PUBLISHERS OF LITERARY FICTION SINCE 1983
Cover design: Marie Lane
...scholarly, lucid and accessible biography.
Mitchell a prolific literary translator, looks at the enigmatic Gustav Meyrink (whose novels he's translated) in this vibrant biographical debut. Meyrink, a Prague native, was prominent in the late 1800s through the early 1900s, oddly enough, as a banker, mystic and satirist (best known for The Golem). Mitchell scrutinizes the man's odd life and infatuations, especially with the occult, which seems to be at the center of his first marriage's failure. Meyrink is revealed as an eccentric and sensitive individual, taking much of the material for his satire from his own troubling experience with the law, the military and the petit bourgeoisie. In this thorough biography, no angle of Meyrinks' life is left unexamined: his drug use, multiple marriages, and stint in prison (wrongly incarcerated) are discussed in depth.
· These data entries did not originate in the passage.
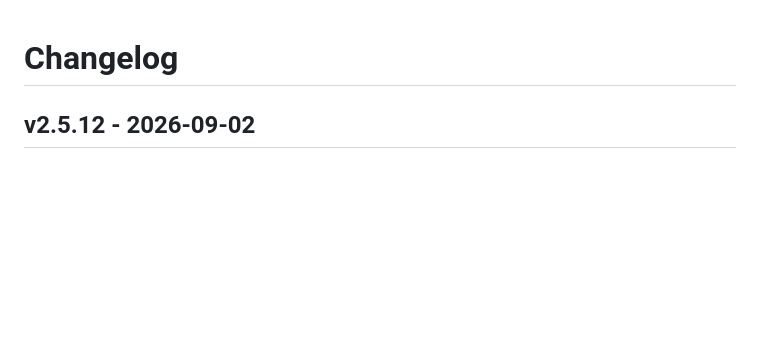
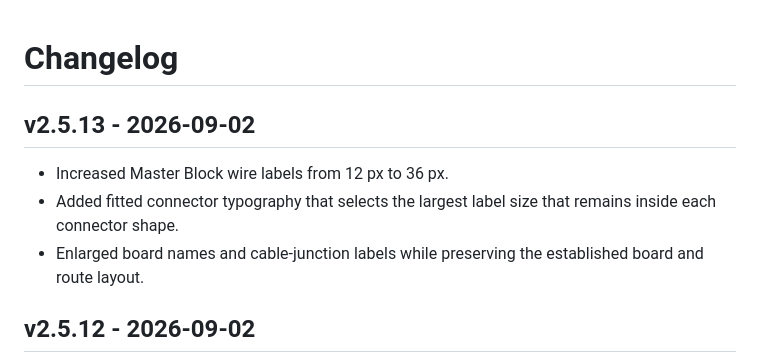
Before and after one commit to darnell-ai/wiring-harness-designer, a Markdown page: CHANGELOG.md, the part around the change. GitHub-like rendering; blank space fills up the shorter version.

Commit message:
Release v2.5.13: update CHANGELOG.md

```diff
--- a/CHANGELOG.md
+++ b/CHANGELOG.md
@@ -1,4 +1,10 @@
 # Changelog
+
+## v2.5.13 - 2026-09-02
+
+- Increased Master Block wire labels from 12 px to 36 px.
+- Added fitted connector typography that selects the largest label size that remains inside each connector shape.
+- Enlarged board names and cable-junction labels while preserving the established board and route layout.
 
 ## v2.5.12 - 2026-09-02
 
```
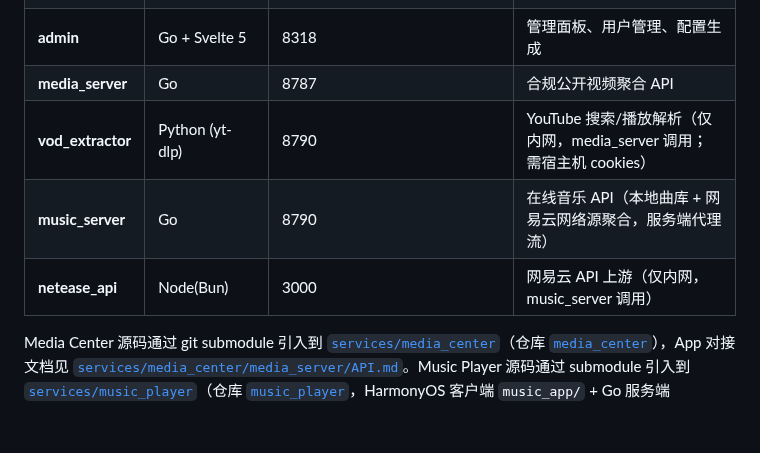
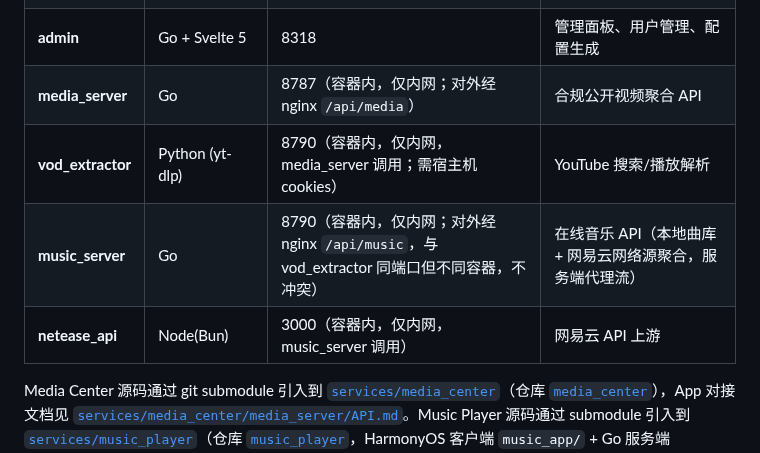
Before and after one commit to ShanWuYinShe/workwork, a Markdown page: README.md, the part around the change. Drawn GitHub-style; blank space fills up the shorter version.

Commit message:
文档(README): 澄清内部服务端口为容器内端口
media_server/vod_extractor/music_server/netease_api 均为容器内端口，仅内网互访，不发布到宿主机；vod_extractor 与 music_server 同用 8790 但分属不同容器，不冲突。对外分别经 nginx /api/media 与 /api/music 暴露。

Model: muse-spark-1.3-contributor

```diff
--- a/README.md
+++ b/README.md
@@ -31,10 +31,10 @@ Docker-based proxy infrastructure with Xray VLESS proxy, Nginx reverse proxy, an
 | **nginx** | nginx:alpine + fail2ban | 443 | TLS 终结、反向代理、IP 防护 |
 | **xray** | XTLS 官方源码构建 | 443（Reality）；XHTTP 无独立端口（Unix socket 经 nginx `/proxy/query` 接入） | VLESS Reality + XHTTP 代理；IPv4 直连 443 由 **xray-forward** 转发容器发布 |
 | **admin** | Go + Svelte 5 | 8318 | 管理面板、用户管理、配置生成 |
-| **media_server** | Go | 8787 | 合规公开视频聚合 API |
-| **vod_extractor** | Python (yt-dlp) | 8790 | YouTube 搜索/播放解析（仅内网，media_server 调用；需宿主机 cookies） |
-| **music_server** | Go | 8790 | 在线音乐 API（本地曲库 + 网易云网络源聚合，服务端代理流） |
-| **netease_api** | Node(Bun) | 3000 | 网易云 API 上游（仅内网，music_server 调用） |
+| **media_server** | Go | 8787（容器内，仅内网；对外经 nginx `/api/media`） | 合规公开视频聚合 API |
+| **vod_extractor** | Python (yt-dlp) | 8790（容器内，仅内网，media_server 调用；需宿主机 cookies） | YouTube 搜索/播放解析 |
+| **music_server** | Go | 8790（容器内，仅内网；对外经 nginx `/api/music`，与 vod_extractor 同端口但不同容器，不冲突） | 在线音乐 API（本地曲库 + 网易云网络源聚合，服务端代理流） |
+| **netease_api** | Node(Bun) | 3000（容器内，仅内网，music_server 调用） | 网易云 API 上游 |
 Media Center 源码通过 git submodule 引入到 [`services/media_center`](./services/media_center)（仓库 [`media_center`](https://github.com/ShanWuYinShe/media_center)），App 对接文档见 [`services/media_center/media_server/API.md`](./services/media_center/media_server/API.md)。Music Player 源码通过 submodule 引入到 [`services/music_player`](./services/music_player)（仓库 [`music_player`](https://github.com/ShanWuYinShe/music_player)，HarmonyOS 客户端 `music_app/` + Go 服务端 `music_server/`，组织方式同 media_center）。首次克隆后需执行 `git submodule update --init --recursive`。
 
 ### 网络架构
```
Mitchell's biography is fascinating and extensive, but at times speculative; Mitchell confesses up front to “a dearth of documentary evidence” and a comparative “wealth of anecdote... much of it published after his death, and much of it recounting fantastic events.” Still, Mitchell excels at his concise organization and his ability to effectively portray Meyrink through both facts (“as far as they are ascertainable”) and “as he appeared to his contemporaries, especially the younger [ones].” This examination of a dark, begrudging and sensational individual makes a for a supremely entertaining biography.
Mike Mitchell the masterful translator of Meyrink's major novels into English, has written the first major biography for English speaking readers. For too long Meyrink has suffered an undeserved obscurity due to his writings generally not being marketed to American readers and the inability by publishers to understand how to market this literary enigma. This biography should serve to introduce Meyrink to a much wider and more appreciative audience.
Meyrink is no easy subject for a biography, and Mitchell is to be lauded for tracking down the facts in a life strewn with intentional mythologizing by its subject. Meyrink was personally obscure, prickly, a bon vivant, ascetic, sportsman, occultist, satirist and a writer of remarkable skill in invoking the grotesque and an atmosphere of menace. Meyrink was born illegitimate in a time and place where social standing was everything, and the slights suffered by him in Prague and Vienna haunted him to the end of his life.
His satire rivals that of Karl Krause, targeting most often military, the aristocracy, and government officials. His supernaturalism, dark cynicism and self deprecation remind me of Ambrose Bierce's writings. Yet woven in his works are a deep understanding of Buddhist and Taoist metaphysics. A practitioner of yoga his entire life, he lived and worked in the shadow of the seen and unseen, the real and the unreal.
Best known for his 1914 novel "The Golem", though rich in the atmosphere of the old Jewish ghetto of Prague; I personally find his short stories and other novels of greater interest with better structured plot lines and depths of implication.
The conclusion of this biography has a brief touching memoir by Meyrink's wife of his final days. One comes away with the knowledge that in life, work, and his death he was a Mensch in every sense of the word. Highly recommended.
Mike Mitchell is one of the best translators of German literature, in particular he has translated a lot of German literature of the
fantastic… His biography of Gustav Meyrink is the first in English… the main merit of the book is his considered, impartial approach and the common sense with which he deals with the extant data, which is often sparse and contradictory… Mike Mitchell's book is an uncommonly readable, balanced assessment which should do much to spread understanding of Meyrink's contradictory character and his books.